> Exercise aim
For every entry, reproduce the wording exactly and omit any image it holds.

> Data records
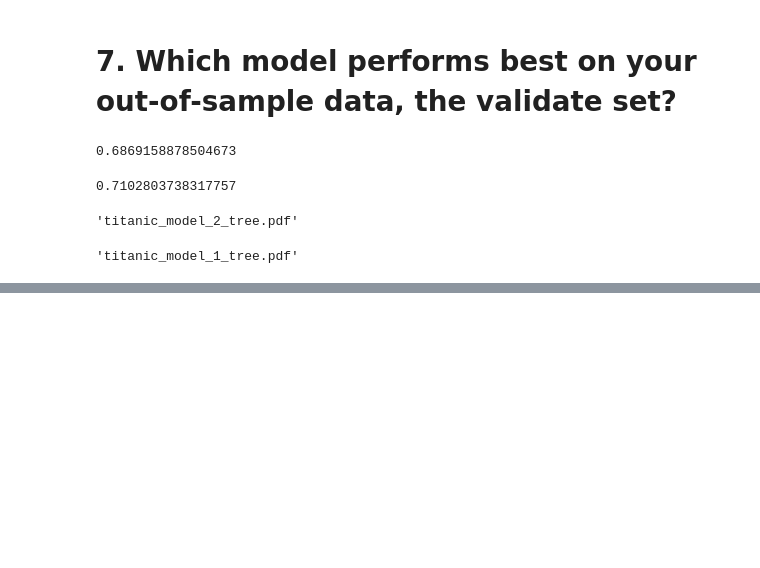
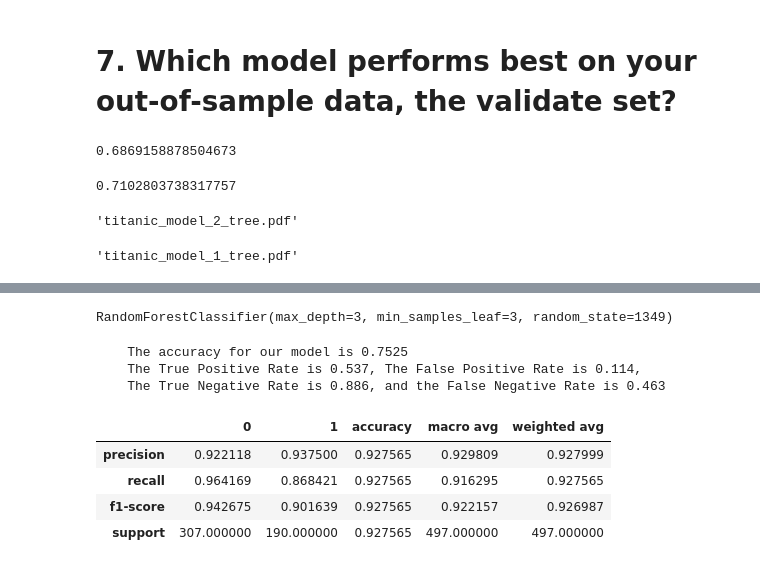
Before and after one commit to katherinesalazar/classification-exercises, a Jupyter notebook: model.ipynb, the cells around one changed output, grey strips where cells are left out. Saved outputs shown, nothing was run; the diff lists cells and outputs as text; code cells hidden in the pictures; blank space fills up the shorter version.

```diff
--- a/model.ipynb
+++ b/model.ipynb
@@ -336,0 +435,32 @@ graph.render('titanic_model_1_tree', view=True)
+# %%
+# Create Random Forest Model
+
+clf1 = RandomForestClassifier(min_samples_leaf=3, max_depth=3, random_state=1349)
+# %%
+# Fit the model
+clf1.fit(X_train, y_train)
+# %% [output]
+RandomForestClassifier(max_depth=3, min_samples_leaf=3, random_state=1349)
+# %%
+y_pred1 = clf1.predict(X_train)
+clf_score = clf1.score(X_train, y_train)
+conf = confusion_matrix(y_train, y_pred1)
+tpr = conf[1][1] / conf[1].sum()
+fpr = conf[0][1] / conf[0].sum()
+tnr = conf[0][0] / conf[0].sum()
+fnr = conf[1][0] / conf[1].sum()
+print(f'''
+    The accuracy for our model is {clf_score:.4}
+    The True Positive Rate is {tpr:.3}, The False Positive Rate is {fpr:.3},
+    The True Negative Rate is {tnr:.3}, and the False Negative Rate is {fnr:.3}
+    ''')
+pd.DataFrame(classification_report(y_train, y_pred, output_dict=True))
+# %% [output]
+    The accuracy for our model is 0.7525
+    The True Positive Rate is 0.537, The False Positive Rate is 0.114,
+    The True Negative Rate is 0.886, and the False Negative Rate is 0.463
+|  | 0 | 1 | accuracy | macro avg | weighted avg |
+| precision | 0.922118 | 0.937500 | 0.927565 | 0.929809 | 0.927999 |
+| recall | 0.964169 | 0.868421 | 0.927565 | 0.916295 | 0.927565 |
+| f1-score | 0.942675 | 0.901639 | 0.927565 | 0.922157 | 0.926987 |
+| support | 307.000000 | 190.000000 | 0.927565 | 497.000000 | 497.000000 |
```
Also changed, not shown: parts of 29 cells of this notebook.
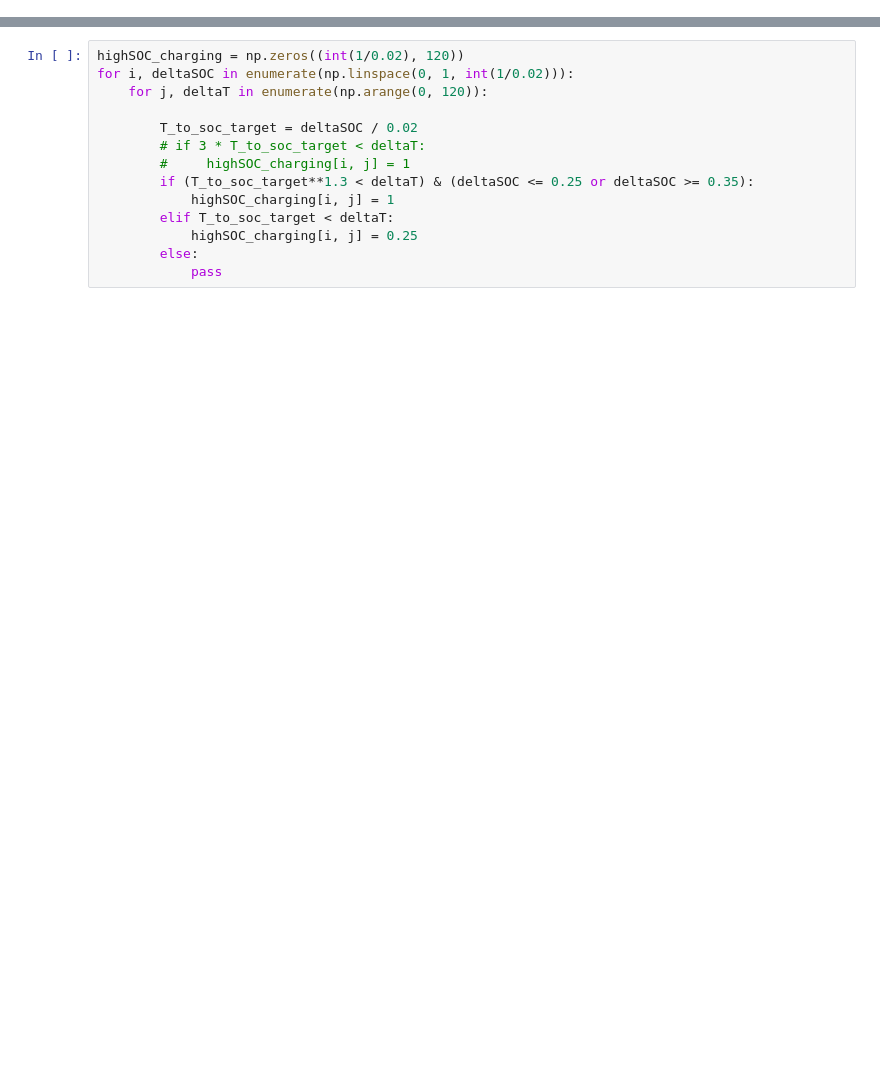
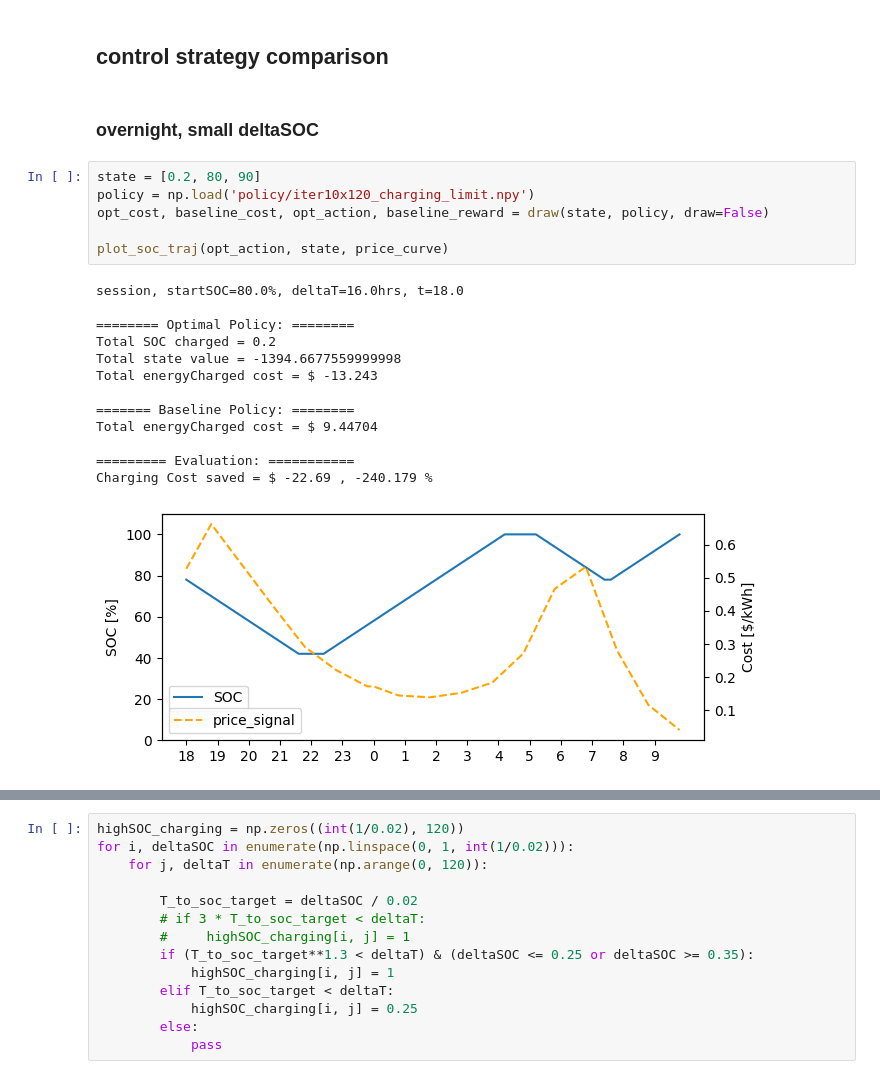
Before and after one commit to jarviskroos7/pev_intelligent_charging_control, a Jupyter notebook: notebooks/policy_analysis.ipynb, the cells around one changed output, grey strips where cells are left out. Saved outputs shown, nothing was run; the diff lists cells and outputs as text; blank space fills up the shorter version.

```diff
--- a/notebooks/policy_analysis.ipynb
+++ b/notebooks/policy_analysis.ipynb
@@ -25,0 +36,24 @@ else:
+# %% [markdown]
+## control strategy comparison
+# %% [markdown]
+### overnight, small deltaSOC
+# %%
+state = [0.2, 80, 90]
+policy = np.load('policy/iter10x120_charging_limit.npy')
+opt_cost, baseline_cost, opt_action, baseline_reward = draw(state, policy, draw=False)
+
+plot_soc_traj(opt_action, state, price_curve)
+# %% [output]
+session, startSOC=80.0%, deltaT=16.0hrs, t=18.0
+
+======== Optimal Policy: ========
+Total SOC charged = 0.2
+Total state value = -1394.6677559999998
+Total energyCharged cost = $ -13.243
+
+======= Baseline Policy: ========
+Total energyCharged cost = $ 9.44704
+
+========= Evaluation: ===========
+Charging Cost saved = $ -22.69 , -240.179 %
+[figure, added]
```
Also changed, not shown: parts of 55 cells of this notebook, 56 other files.
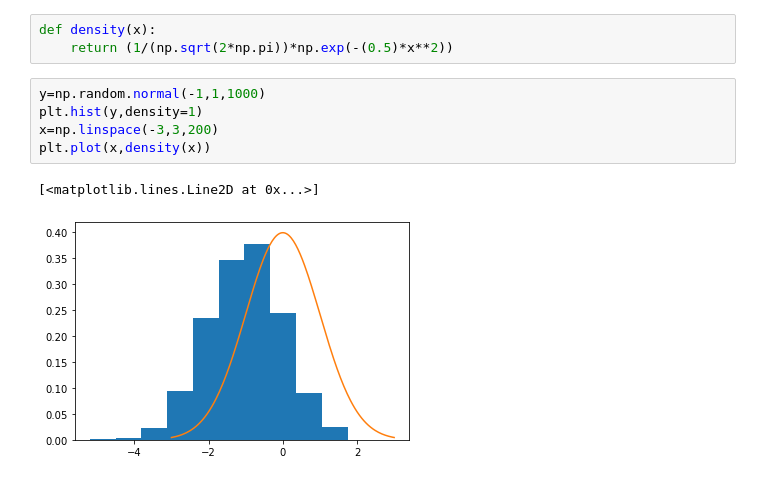
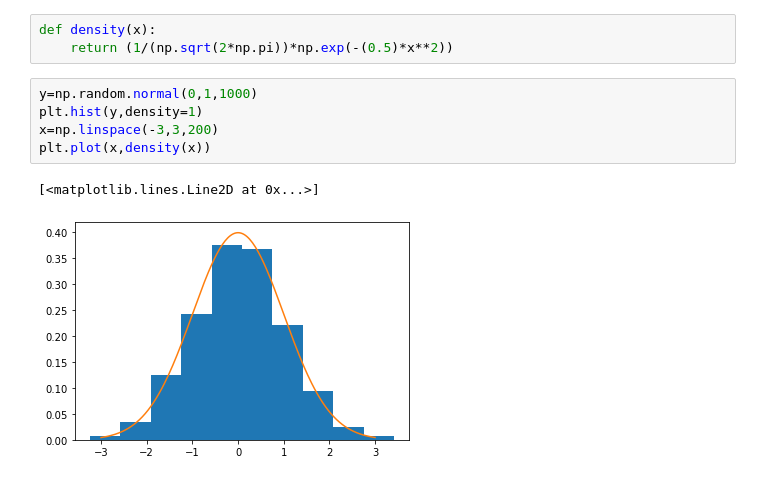
Before and after one commit to aws3ma/tpstatistics, a Jupyter notebook: jupyter notebook for tp statistics.ipynb, the cells around one changed output. Cells and saved outputs as stored; diff of their text form.

```diff
--- a/jupyter notebook for tp statistics.ipynb
+++ b/jupyter notebook for tp statistics.ipynb
@@ -485,10 +485,10 @@ plt.hist(y,density=1)
 def density(x):
     return (1/(np.sqrt(2*np.pi))*np.exp(-(0.5)*x**2))
 # %%
-y=np.random.normal(-1,1,1000)
+y=np.random.normal(0,1,1000)
 plt.hist(y,density=1)
 x=np.linspace(-3,3,200)
 plt.plot(x,density(x))
 # %% [output]
 [<matplotlib.lines.Line2D at 0x...>]
-[figure, old version]
+[figure, new version]
```
Also changed, not shown: parts of 3 cells of this notebook.
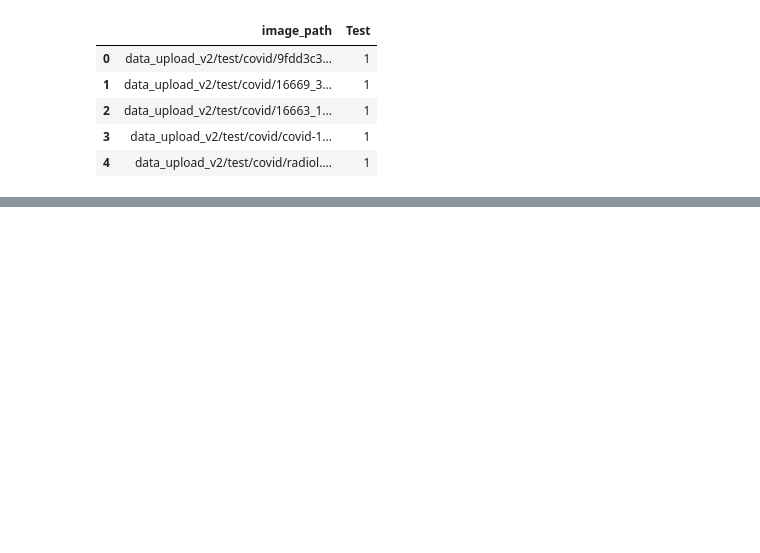
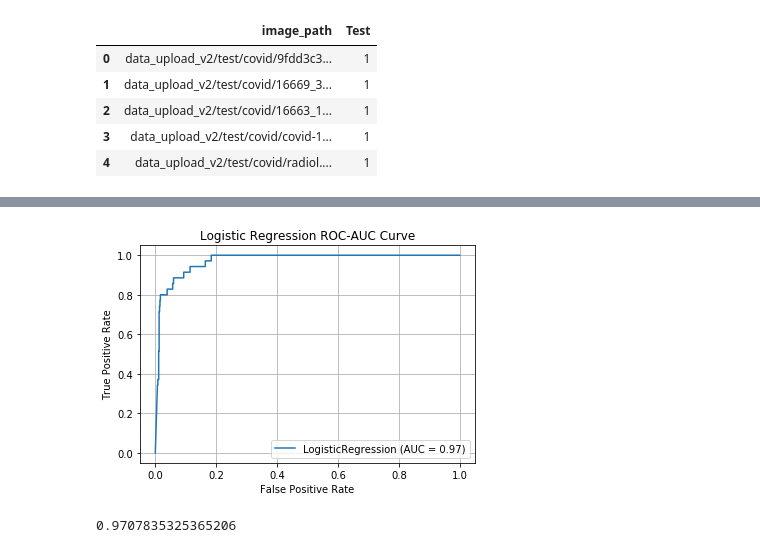
Before and after one commit to kapetanenver/MachineLearningProject, a Jupyter notebook: MLProjectEnver.ipynb, the cells around one changed output, grey strips where cells are left out. Drawn from its saved outputs; the diff is of its cells as text; code cells hidden in the pictures; blank space fills up the shorter version.

```diff
--- a/MLProjectEnver.ipynb
+++ b/MLProjectEnver.ipynb
@@ -235,0 +193,13 @@ weighted avg       0.91      0.95      0.93       753
+# %%
+#Plotting ROC-AUC curve
+sk_mtrx.plot_roc_curve(lr, X_test, y_test)
+plt.grid()
+plt.title('Logistic Regression ROC-AUC Curve')
+plt.savefig('LogisticRegressionROC.jpg')
+# %% [output]
+[figure, added]
+# %%
+#Precision score using our defined metric
+sk_mtrx.precision_score(y_test, y_pred, average = 'micro')
+# %% [output]
+0.9707835325365206
```
Also changed, not shown: parts of 66 cells of this notebook, 9 other files.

> Finished task
Before and after one commit to katherinesalazar/classification-exercises, a Jupyter notebook: model.ipynb, the cells around one changed output, grey strips where cells are left out. Saved outputs shown, nothing was run; the diff lists cells and outputs as text; code cells hidden in the pictures; blank space fills up the shorter version.

```diff
--- a/model.ipynb
+++ b/model.ipynb
@@ -336,0 +435,32 @@ graph.render('titanic_model_1_tree', view=True)
+# %%
+# Create Random Forest Model
+
+clf1 = RandomForestClassifier(min_samples_leaf=3, max_depth=3, random_state=1349)
+# %%
+# Fit the model
+clf1.fit(X_train, y_train)
+# %% [output]
+RandomForestClassifier(max_depth=3, min_samples_leaf=3, random_state=1349)
+# %%
+y_pred1 = clf1.predict(X_train)
+clf_score = clf1.score(X_train, y_train)
+conf = confusion_matrix(y_train, y_pred1)
+tpr = conf[1][1] / conf[1].sum()
+fpr = conf[0][1] / conf[0].sum()
+tnr = conf[0][0] / conf[0].sum()
+fnr = conf[1][0] / conf[1].sum()
+print(f'''
+    The accuracy for our model is {clf_score:.4}
+    The True Positive Rate is {tpr:.3}, The False Positive Rate is {fpr:.3},
+    The True Negative Rate is {tnr:.3}, and the False Negative Rate is {fnr:.3}
+    ''')
+pd.DataFrame(classification_report(y_train, y_pred, output_dict=True))
+# %% [output]
+    The accuracy for our model is 0.7525
+    The True Positive Rate is 0.537, The False Positive Rate is 0.114,
+    The True Negative Rate is 0.886, and the False Negative Rate is 0.463
+|  | 0 | 1 | accuracy | macro avg | weighted avg |
+| precision | 0.922118 | 0.937500 | 0.927565 | 0.929809 | 0.927999 |
+| recall | 0.964169 | 0.868421 | 0.927565 | 0.916295 | 0.927565 |
+| f1-score | 0.942675 | 0.901639 | 0.927565 | 0.922157 | 0.926987 |
+| support | 307.000000 | 190.000000 | 0.927565 | 497.000000 | 497.000000 |
```
Also changed, not shown: parts of 29 cells of this notebook.
Before and after one commit to jarviskroos7/pev_intelligent_charging_control, a Jupyter notebook: notebooks/policy_analysis.ipynb, the cells around one changed output, grey strips where cells are left out. Saved outputs shown, nothing was run; the diff lists cells and outputs as text; blank space fills up the shorter version.

```diff
--- a/notebooks/policy_analysis.ipynb
+++ b/notebooks/policy_analysis.ipynb
@@ -25,0 +36,24 @@ else:
+# %% [markdown]
+## control strategy comparison
+# %% [markdown]
+### overnight, small deltaSOC
+# %%
+state = [0.2, 80, 90]
+policy = np.load('policy/iter10x120_charging_limit.npy')
+opt_cost, baseline_cost, opt_action, baseline_reward = draw(state, policy, draw=False)
+
+plot_soc_traj(opt_action, state, price_curve)
+# %% [output]
+session, startSOC=80.0%, deltaT=16.0hrs, t=18.0
+
+======== Optimal Policy: ========
+Total SOC charged = 0.2
+Total state value = -1394.6677559999998
+Total energyCharged cost = $ -13.243
+
+======= Baseline Policy: ========
+Total energyCharged cost = $ 9.44704
+
+========= Evaluation: ===========
+Charging Cost saved = $ -22.69 , -240.179 %
+[figure, added]
```
Also changed, not shown: parts of 55 cells of this notebook, 56 other files.
Before and after one commit to aws3ma/tpstatistics, a Jupyter notebook: jupyter notebook for tp statistics.ipynb, the cells around one changed output. Cells and saved outputs as stored; diff of their text form.

```diff
--- a/jupyter notebook for tp statistics.ipynb
+++ b/jupyter notebook for tp statistics.ipynb
@@ -485,10 +485,10 @@ plt.hist(y,density=1)
 def density(x):
     return (1/(np.sqrt(2*np.pi))*np.exp(-(0.5)*x**2))
 # %%
-y=np.random.normal(-1,1,1000)
+y=np.random.normal(0,1,1000)
 plt.hist(y,density=1)
 x=np.linspace(-3,3,200)
 plt.plot(x,density(x))
 # %% [output]
 [<matplotlib.lines.Line2D at 0x...>]
-[figure, old version]
+[figure, new version]
```
Also changed, not shown: parts of 3 cells of this notebook.
Before and after one commit to kapetanenver/MachineLearningProject, a Jupyter notebook: MLProjectEnver.ipynb, the cells around one changed output, grey strips where cells are left out. Drawn from its saved outputs; the diff is of its cells as text; code cells hidden in the pictures; blank space fills up the shorter version.

```diff
--- a/MLProjectEnver.ipynb
+++ b/MLProjectEnver.ipynb
@@ -235,0 +193,13 @@ weighted avg       0.91      0.95      0.93       753
+# %%
+#Plotting ROC-AUC curve
+sk_mtrx.plot_roc_curve(lr, X_test, y_test)
+plt.grid()
+plt.title('Logistic Regression ROC-AUC Curve')
+plt.savefig('LogisticRegressionROC.jpg')
+# %% [output]
+[figure, added]
+# %%
+#Precision score using our defined metric
+sk_mtrx.precision_score(y_test, y_pred, average = 'micro')
+# %% [output]
+0.9707835325365206
```
Also changed, not shown: parts of 66 cells of this notebook, 9 other files.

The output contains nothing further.